Disadvantages of Indoor Vertical Farming

1. Might be costly to build and economic feasibility of this method hasn’t been fully explored yet.
2. Difficulty in pollination and might be very costly too.
3. High labor costs.
4. Technological requirement such as skilled manpower and advance capabilities.
5. Too much dependency on technology could be devastating such as power cut for 1 days could result in loss of whole crops.


Things Required for Indoor Vertical Farming

Indoor vertical farming technology is the new era of farming which faces huge economic challenges with large start-up costs compared to traditional farms. So, if you want to build a very convenient  indoor vertical farm then you must replace some conventional elements with artificial substitutes.

These substitutes are clearly explained on a step-by-step basis here below:

LEDs for sunlight

When we talk about Indoor vertical farming we don’t expect a sunlight instead it’s replaced with artificial lighting like LEDs and other different types of lighting that we can find in market suitable for different types of vegetables and foods.

Racking system for acres of land

Indoor vertical farming also utilize and install the racking system to grow vegetables and crops vertically and some of the biggest productions have their production stacked 14 to 16 floors high. So the more stacked it is, the more convenient and effective the production is.

Soil substitutes 

As most of these farms are hydroponic or aeroponic systems, they use a substitute element like polyurethane sponges, biodegradable peat moss and even inorganic materials like perlite and clay pellets too instead of using soil.

Formulated nutritive solutions for natural nutrient

Another unique aspects about these indoor vertical farming is that they use a precise nutrient formula which is then circulated and also recycled throughout the facility, and this is pumped directly throughout the root zone to promote plant growth. Just like the natural nutrients, the nutrient solution is a homogeneous mixture of water, ions (cations and anions), and oxygen that promote the growth and development of the vegetable species.

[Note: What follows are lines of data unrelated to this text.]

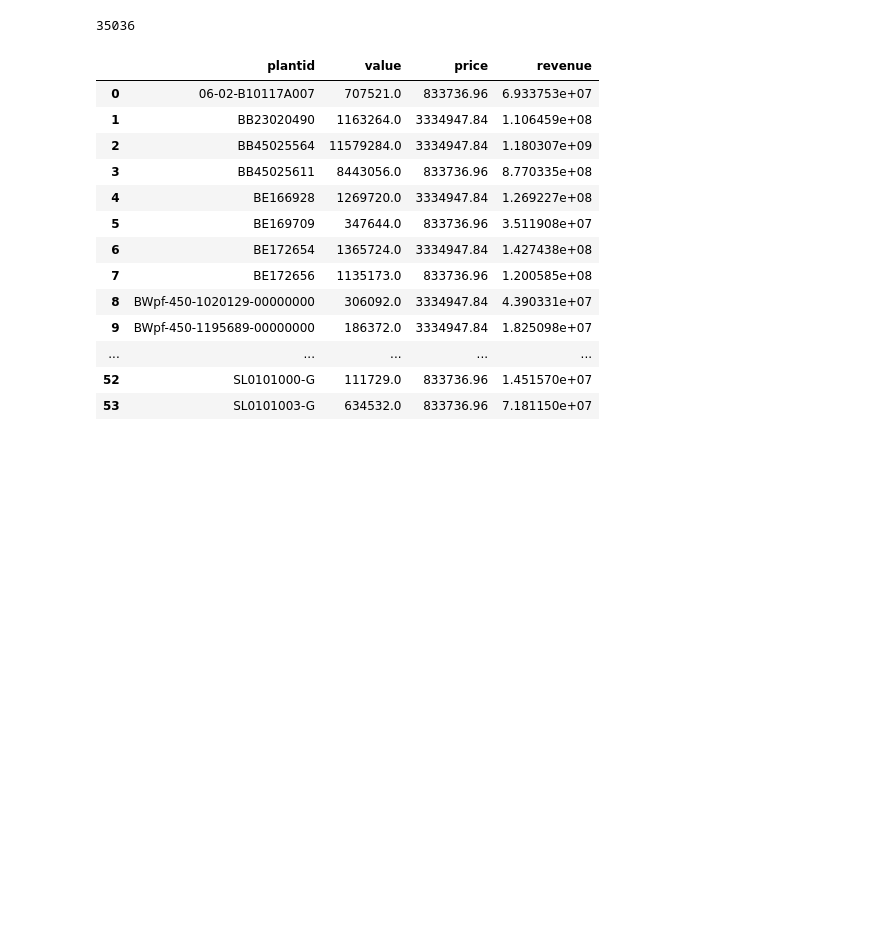
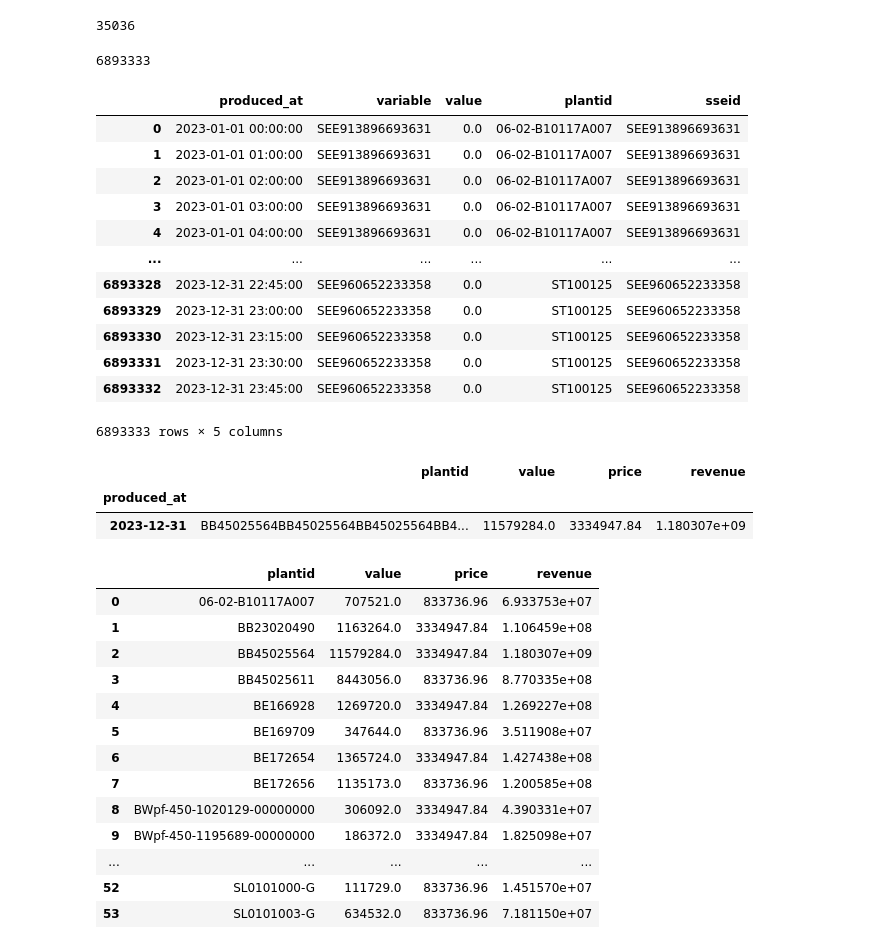
Before and after one commit to sidietz/plantwatch-data, a Jupyter notebook: money/profit_v2-next.ipynb, the cells around one changed output. Drawn from its saved outputs; the diff is of its cells as text; code cells hidden in the pictures; blank space fills up the shorter version.

```diff
--- a/money/profit_v2-next.ipynb
+++ b/money/profit_v2-next.ipynb
@@ -23,5 +47,7 @@ plantlist = pd.read_csv("../basic/plants_2.csv")
 nat_mp.fillna(0, inplace=True)
 # %%
 CDF2 = CDF.loc[CDF.produced_at > "2022-12-31 23:50"].loc[CDF.produced_at < "2024-01-01 00:00"]
+# %%
+CDF2['produced_at'] = pd.to_datetime(CDF2['produced_at'])
 # %%
-CDF3 = CDF2.loc[~(CDF.variable == "Unnamed: 3")]
+CDF2a = CDF2.loc[~(CDF2.variable.str.contains("Unnamed"))]
@@ -40 +72,21 @@ dataset = CDF3.merge(seem, left_on="variable", right_on="sseid")
+# %%
+len(dataset)
+# %% [output]
+6893333
+# %%
+dataset
+# %% [output]
+|  | produced_at | variable | value | plantid | sseid |
+| 0 | 2023-01-01 00:00:00 | SEE913896693631 | 0.0 | 06-02-B10117A007 | SEE913896693631 |
+| 1 | 2023-01-01 01:00:00 | SEE913896693631 | 0.0 | 06-02-B10117A007 | SEE913896693631 |
+| 2 | 2023-01-01 02:00:00 | SEE913896693631 | 0.0 | 06-02-B10117A007 | SEE913896693631 |
+| 3 | 2023-01-01 03:00:00 | SEE913896693631 | 0.0 | 06-02-B10117A007 | SEE913896693631 |
+| 4 | 2023-01-01 04:00:00 | SEE913896693631 | 0.0 | 06-02-B10117A007 | SEE913896693631 |
+| ... | ... | ... | ... | ... | ... |
+| 6893328 | 2023-12-31 22:45:00 | SEE960652233358 | 0.0 | ST100125 | SEE960652233358 |
+| 6893329 | 2023-12-31 23:00:00 | SEE960652233358 | 0.0 | ST100125 | SEE960652233358 |
+| 6893330 | 2023-12-31 23:15:00 | SEE960652233358 | 0.0 | ST100125 | SEE960652233358 |
+| 6893331 | 2023-12-31 23:30:00 | SEE960652233358 | 0.0 | ST100125 | SEE960652233358 |
+| 6893332 | 2023-12-31 23:45:00 | SEE960652233358 | 0.0 | ST100125 | SEE960652233358 |
+6893333 rows × 5 columns
 # %%
@@ -53,0 +108,6 @@ merged["revenue"] = merged["value"] * merged["price"]
+# %%
+merged_mytmp.loc[merged_mytmp.plantid == "BB45025564"].sort_values('revenue').resample('1YE', on='produced_at').sum()
+# %% [output]
+|  | plantid | value | price | revenue |
+| produced_at |  |  |  |  |
+| 2023-12-31 | BB45025564BB45025564BB45025564BB4... | 11579284.0 | 3334947.84 | 1.180307e+09 |
```
Also changed, not shown: parts of 13 cells of this notebook, 3 other files.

Types of vertical farming

Building-based vertical farms

Abandoned buildings are often reused for vertical farming such as “The Plant,” at Chicago which was transformed from an old meatpacking plant. However, new builds are also constructed for the vertical farming systems apart from using old abandoned buildings.

Shipping-container vertical farms

Recycled shipping containers are the most popular option for housing vertical farming systems worldwide. The shipping containers are very convenient and serve as standardized, modular chambers for growing a variety of plants. They are equipped with vertically stacked hydroponics smart climate controls and monitoring sensors.

Moreover by the process of stacking the shipping containers, farms can save space even further and can achieve higher yield/output per square foot.

Deep farms

Vertical farms built from refurbished underground tunnels or abandoned places are called “Deep farms”. As temperature and humidity of  underground are generally temperate and constant; this results the less requirement for heating.  

Deep farms can channel groundwater to reduce the cost of water supply. Even with such low cost, deep farm can yield crops 6-7 times more than the conventional farming done in the same area of the land.





FAQs (Frequently Asked Questions)


A) What is vertical farming?

  • Growing produce in vertically stacked layers i.e. in environment controlled scenario.


B) Problems and barriers faced by vertical farming?

  • Uncertainty on return on investment (ROI).
  • Require technological expertise and expensive.
  • Expensive infrastructure.


C) Why growing on soil better than hydroponics?

  • Nature full of divine power and growing in soil more stable than hydroponics.


D) Is vertical farming sustainable?

  • Less water use.
  • No runoff, erosion and dust from tillage.
  • No nitrogen pumped into atmosphere.
  • Less energy use and stress to plant from transportation.
  • Controlled environment and controlled situation.


E) How do future crops grows without sunlight?

  • By the use of LEDs which deliver specific light spectrums and intensities that are most easily and efficiently absorbed by our plants and this could be controlled as well as regulated.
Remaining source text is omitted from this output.